When a global pandemic takes hold, all of a sudden digitalisation and cutting-edge medical research accelerate in a way we thought impossible. A war waged on European soil and an uncertain global economy mean that all at once the energy transition which had been in focus for a long time might have to be made significantly accelerated. Disruptive technological changes might have similar altering effects on society.
There is an old saying that nothing is as hard to foresee as the future, so I will not even try. But I dare say that well-functioning universities of science and technology (S&T) are crucial to meet these challenges. Here is the capacity to turn new insights into competence for the next generation of engineers and beyond, eager to solve the problems of the future. Here is the necessary science-based knowledge, with the ability to take on challenges and collaborate across borders.
This collaboration is across geographical, disciplinary and sectoral boundaries. Part of what makes universities of S&T unique societal institutions, is our challenge-driven DNA.
Our circumstances differ depending on the country in which we operate, but the principles are similar: (i) reasonably long-term conditions, (ii) a sufficiently broad scientific base and (iii) balance between short-term projects and long-term basic research. If this is in place, then we can fully assume our responsibilities and help mobilise the enormous amounts of talent, competence and skill needed.
But for us to be able to assume our responsibilities, we must be vocal on the external conditions needed. There will always be a temptation for funders to increase control by means of, for example, co-financing or through a narrow and short-term focus, in order to maximise the immediate payoff from the activities in universities of science and technology. But such narrow and short-term focus, perhaps pursued with the laudable yet misguided intention to attempt to more quickly tackle the challenges of today, will hamstring and erode the ability to tackle the issues of tomorrow.
The unique ability of universities of S&T to meet unexpected challenges depend on well-functioning regional and national systems with sustainable strategic and long-term (non-competitive) base-funding complemented by competitive funding streams which fully cover real costs, to avoid draining of strategic funding and, in the long term, the autonomy of universities, including at the European level.

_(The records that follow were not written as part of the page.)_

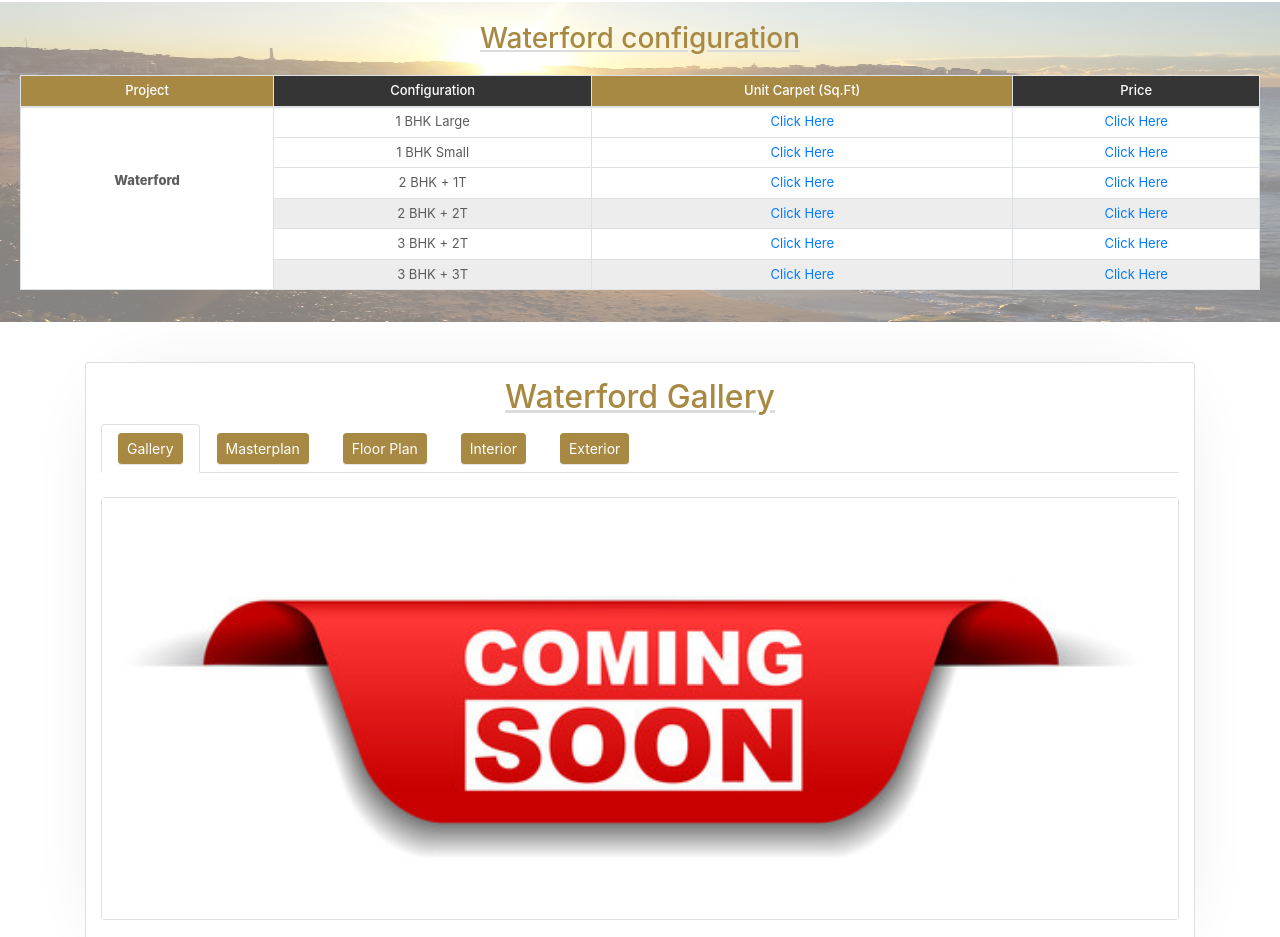
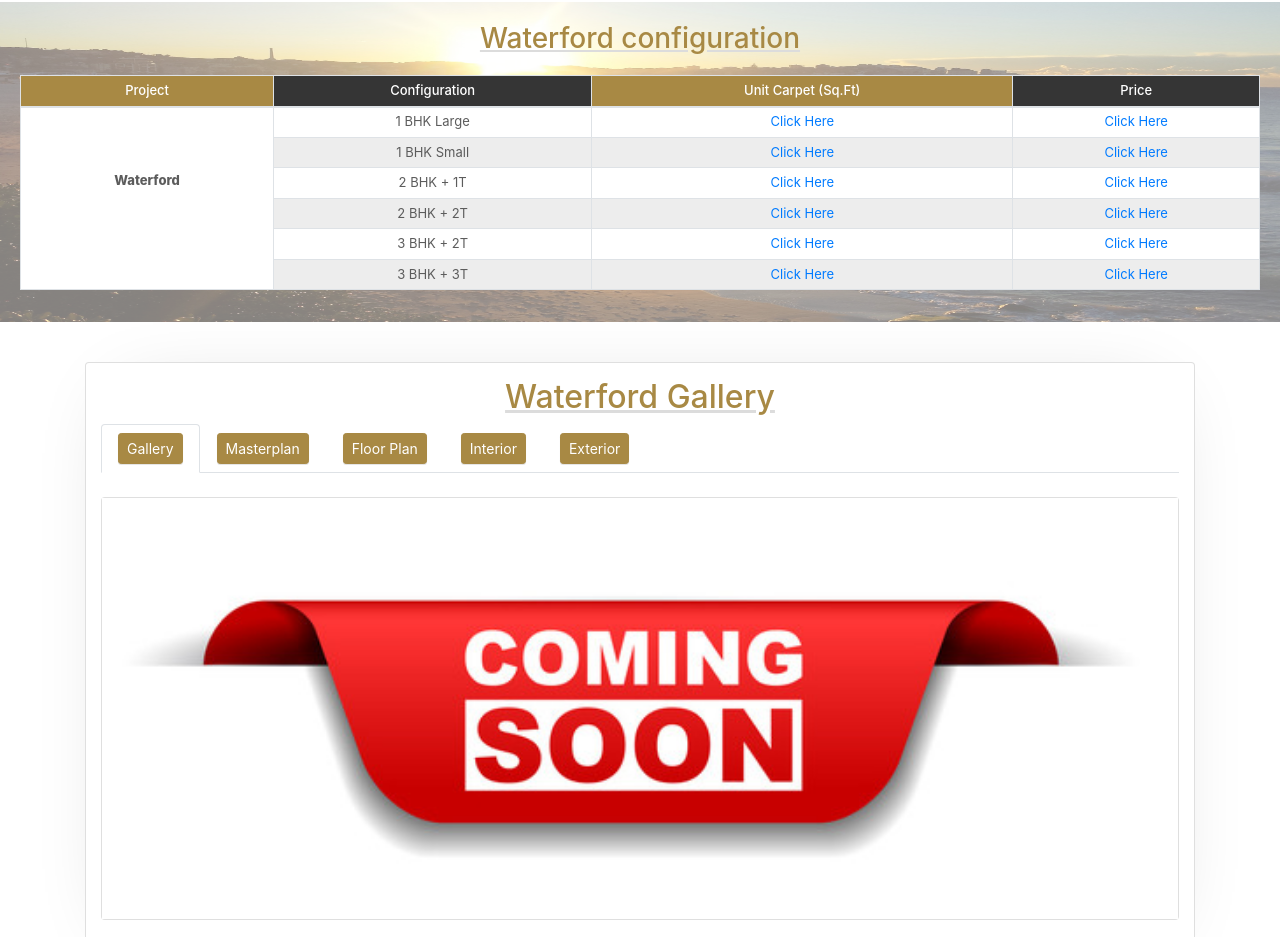
Before and after one commit to jithendraathipatla/newWaterford, a plain HTML site: page index.html in a window 1280 px wide. Shown: the part 1280-2217 px from the top of the page. Drawn offline with nearby package versions, Linux system fonts and the light colour scheme; a script that the page names is missing.

Commit message:
new commit

```diff
--- a/index.html
+++ b/index.html
@@ -789,7 +789,7 @@ background-color: #06c;
                     </td>
                  </tr>
 
-                 <tr style="background-color: #fff;">
+                 <tr style="background-color: #ededed;">
                   <td scope="row" class="her1">1 BHK Small</td>
                  <td class="her1"> <a href="javascript:void(0)" class="price-click" data-toggle="modal" data-target="#exampleModal">
                    Click Here
```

Future-proofing the conditions for universities of S&T enables them to assume their responsibilities and fully contribute to future-proofing an agile and resilient society.
Photo by Anna-Lena Lundqvist